● **Exercise prompt**: Set down the material exactly as given, please, from its first line through the line that includes "-176,10 +184,11 @@".

━━━━━━

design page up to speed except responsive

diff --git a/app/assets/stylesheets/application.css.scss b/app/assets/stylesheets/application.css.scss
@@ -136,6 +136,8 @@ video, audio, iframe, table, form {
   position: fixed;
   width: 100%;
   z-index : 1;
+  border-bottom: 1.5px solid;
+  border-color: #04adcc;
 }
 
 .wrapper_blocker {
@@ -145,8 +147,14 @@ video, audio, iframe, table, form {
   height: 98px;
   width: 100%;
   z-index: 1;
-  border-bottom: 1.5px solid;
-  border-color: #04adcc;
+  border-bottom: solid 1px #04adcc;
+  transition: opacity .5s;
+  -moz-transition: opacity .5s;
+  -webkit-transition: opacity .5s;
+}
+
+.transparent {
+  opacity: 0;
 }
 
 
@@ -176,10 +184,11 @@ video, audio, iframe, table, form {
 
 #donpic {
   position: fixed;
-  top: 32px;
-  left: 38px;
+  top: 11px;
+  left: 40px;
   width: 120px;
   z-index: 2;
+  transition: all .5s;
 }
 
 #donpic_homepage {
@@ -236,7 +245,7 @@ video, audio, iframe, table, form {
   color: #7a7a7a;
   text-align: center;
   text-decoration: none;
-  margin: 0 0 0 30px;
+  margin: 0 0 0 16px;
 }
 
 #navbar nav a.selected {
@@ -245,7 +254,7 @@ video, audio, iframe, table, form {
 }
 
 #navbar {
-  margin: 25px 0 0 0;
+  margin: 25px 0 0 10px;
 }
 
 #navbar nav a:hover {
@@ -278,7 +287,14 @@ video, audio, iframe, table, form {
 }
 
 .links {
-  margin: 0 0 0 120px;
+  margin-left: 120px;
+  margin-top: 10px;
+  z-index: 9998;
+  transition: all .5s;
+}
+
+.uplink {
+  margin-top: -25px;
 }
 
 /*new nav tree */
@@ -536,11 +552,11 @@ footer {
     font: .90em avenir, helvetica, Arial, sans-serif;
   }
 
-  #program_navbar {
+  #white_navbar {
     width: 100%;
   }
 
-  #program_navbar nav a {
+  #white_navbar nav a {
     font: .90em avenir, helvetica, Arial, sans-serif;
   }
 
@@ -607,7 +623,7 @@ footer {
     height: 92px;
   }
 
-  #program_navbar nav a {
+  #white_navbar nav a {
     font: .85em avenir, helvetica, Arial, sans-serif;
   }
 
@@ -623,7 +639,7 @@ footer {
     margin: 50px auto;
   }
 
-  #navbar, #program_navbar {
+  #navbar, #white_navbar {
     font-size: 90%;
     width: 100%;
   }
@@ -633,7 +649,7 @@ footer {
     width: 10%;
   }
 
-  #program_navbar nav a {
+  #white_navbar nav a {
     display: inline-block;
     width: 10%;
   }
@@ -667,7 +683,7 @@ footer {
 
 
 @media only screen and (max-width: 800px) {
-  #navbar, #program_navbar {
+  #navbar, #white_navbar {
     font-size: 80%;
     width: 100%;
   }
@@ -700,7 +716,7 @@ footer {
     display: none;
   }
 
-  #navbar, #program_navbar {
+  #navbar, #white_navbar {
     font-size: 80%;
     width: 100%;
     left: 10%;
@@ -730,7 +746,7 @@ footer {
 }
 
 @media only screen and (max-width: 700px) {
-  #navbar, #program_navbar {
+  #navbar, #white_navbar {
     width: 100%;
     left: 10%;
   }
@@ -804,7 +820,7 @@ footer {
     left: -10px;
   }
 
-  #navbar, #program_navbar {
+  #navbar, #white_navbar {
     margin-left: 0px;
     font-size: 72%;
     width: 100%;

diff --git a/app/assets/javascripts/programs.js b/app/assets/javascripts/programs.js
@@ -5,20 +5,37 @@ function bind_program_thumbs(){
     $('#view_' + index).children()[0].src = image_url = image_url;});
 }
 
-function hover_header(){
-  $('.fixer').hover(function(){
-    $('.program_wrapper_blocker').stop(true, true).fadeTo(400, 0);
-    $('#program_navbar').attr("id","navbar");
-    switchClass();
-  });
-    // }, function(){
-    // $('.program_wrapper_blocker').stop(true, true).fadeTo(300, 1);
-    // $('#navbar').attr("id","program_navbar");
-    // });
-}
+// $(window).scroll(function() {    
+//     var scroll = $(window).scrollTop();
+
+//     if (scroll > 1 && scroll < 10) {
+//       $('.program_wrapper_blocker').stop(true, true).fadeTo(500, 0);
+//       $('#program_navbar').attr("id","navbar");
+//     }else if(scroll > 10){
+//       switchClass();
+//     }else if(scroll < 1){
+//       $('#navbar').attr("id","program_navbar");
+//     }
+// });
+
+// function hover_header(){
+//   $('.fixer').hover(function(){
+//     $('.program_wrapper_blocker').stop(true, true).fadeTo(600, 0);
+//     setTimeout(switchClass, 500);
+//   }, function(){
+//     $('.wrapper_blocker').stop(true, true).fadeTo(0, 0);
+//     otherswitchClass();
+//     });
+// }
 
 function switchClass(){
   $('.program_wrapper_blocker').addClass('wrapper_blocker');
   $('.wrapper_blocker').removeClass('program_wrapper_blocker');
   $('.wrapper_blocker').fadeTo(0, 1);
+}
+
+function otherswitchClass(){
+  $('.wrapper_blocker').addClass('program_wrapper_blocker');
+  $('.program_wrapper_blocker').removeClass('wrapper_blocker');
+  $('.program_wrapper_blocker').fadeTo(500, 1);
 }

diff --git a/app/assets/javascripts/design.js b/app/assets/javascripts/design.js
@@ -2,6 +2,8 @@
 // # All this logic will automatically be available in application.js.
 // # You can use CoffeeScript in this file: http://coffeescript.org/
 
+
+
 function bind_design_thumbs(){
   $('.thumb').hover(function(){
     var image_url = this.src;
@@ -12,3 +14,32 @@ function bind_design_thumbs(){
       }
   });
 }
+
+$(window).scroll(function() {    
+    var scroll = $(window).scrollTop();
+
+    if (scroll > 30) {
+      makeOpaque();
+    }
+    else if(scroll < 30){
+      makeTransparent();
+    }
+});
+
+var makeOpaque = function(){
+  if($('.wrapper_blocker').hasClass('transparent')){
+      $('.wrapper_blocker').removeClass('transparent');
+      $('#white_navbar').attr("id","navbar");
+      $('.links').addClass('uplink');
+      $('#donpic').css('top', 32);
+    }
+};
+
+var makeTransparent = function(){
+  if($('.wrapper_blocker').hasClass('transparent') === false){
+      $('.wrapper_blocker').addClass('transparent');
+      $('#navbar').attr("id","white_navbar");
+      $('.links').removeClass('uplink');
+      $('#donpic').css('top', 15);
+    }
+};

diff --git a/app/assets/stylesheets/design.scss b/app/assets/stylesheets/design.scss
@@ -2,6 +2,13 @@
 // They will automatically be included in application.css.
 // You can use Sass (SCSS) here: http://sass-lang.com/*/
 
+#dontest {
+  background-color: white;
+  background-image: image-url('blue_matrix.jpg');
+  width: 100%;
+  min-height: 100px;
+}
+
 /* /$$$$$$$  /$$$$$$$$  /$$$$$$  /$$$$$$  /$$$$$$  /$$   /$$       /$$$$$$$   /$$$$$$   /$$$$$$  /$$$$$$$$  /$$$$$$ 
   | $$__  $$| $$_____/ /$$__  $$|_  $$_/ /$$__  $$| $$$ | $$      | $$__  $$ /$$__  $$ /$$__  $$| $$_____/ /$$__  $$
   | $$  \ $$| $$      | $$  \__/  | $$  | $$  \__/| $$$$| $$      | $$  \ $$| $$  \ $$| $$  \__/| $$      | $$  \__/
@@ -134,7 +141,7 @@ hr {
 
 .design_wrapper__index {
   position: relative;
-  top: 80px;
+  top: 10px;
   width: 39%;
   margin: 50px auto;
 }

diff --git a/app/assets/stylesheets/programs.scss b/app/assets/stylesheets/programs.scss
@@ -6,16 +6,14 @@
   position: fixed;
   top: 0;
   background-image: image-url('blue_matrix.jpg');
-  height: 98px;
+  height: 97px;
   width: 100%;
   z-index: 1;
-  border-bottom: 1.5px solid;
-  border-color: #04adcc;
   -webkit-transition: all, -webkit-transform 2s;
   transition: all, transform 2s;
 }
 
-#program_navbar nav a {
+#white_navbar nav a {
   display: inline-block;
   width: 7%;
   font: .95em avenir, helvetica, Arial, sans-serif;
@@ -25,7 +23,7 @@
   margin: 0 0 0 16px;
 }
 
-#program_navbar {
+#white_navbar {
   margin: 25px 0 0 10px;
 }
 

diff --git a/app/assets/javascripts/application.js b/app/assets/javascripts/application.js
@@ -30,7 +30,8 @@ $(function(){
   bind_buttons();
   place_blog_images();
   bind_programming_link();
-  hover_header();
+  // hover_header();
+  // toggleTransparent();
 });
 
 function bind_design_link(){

━━━━━━

● **The completed task**:
design page up to speed except responsive

diff --git a/app/assets/stylesheets/application.css.scss b/app/assets/stylesheets/application.css.scss
@@ -136,6 +136,8 @@ video, audio, iframe, table, form {
   position: fixed;
   width: 100%;
   z-index : 1;
+  border-bottom: 1.5px solid;
+  border-color: #04adcc;
 }
 
 .wrapper_blocker {
@@ -145,8 +147,14 @@ video, audio, iframe, table, form {
   height: 98px;
   width: 100%;
   z-index: 1;
-  border-bottom: 1.5px solid;
-  border-color: #04adcc;
+  border-bottom: solid 1px #04adcc;
+  transition: opacity .5s;
+  -moz-transition: opacity .5s;
+  -webkit-transition: opacity .5s;
+}
+
+.transparent {
+  opacity: 0;
 }
 
 
@@ -176,10 +184,11 @@ video, audio, iframe, table, form {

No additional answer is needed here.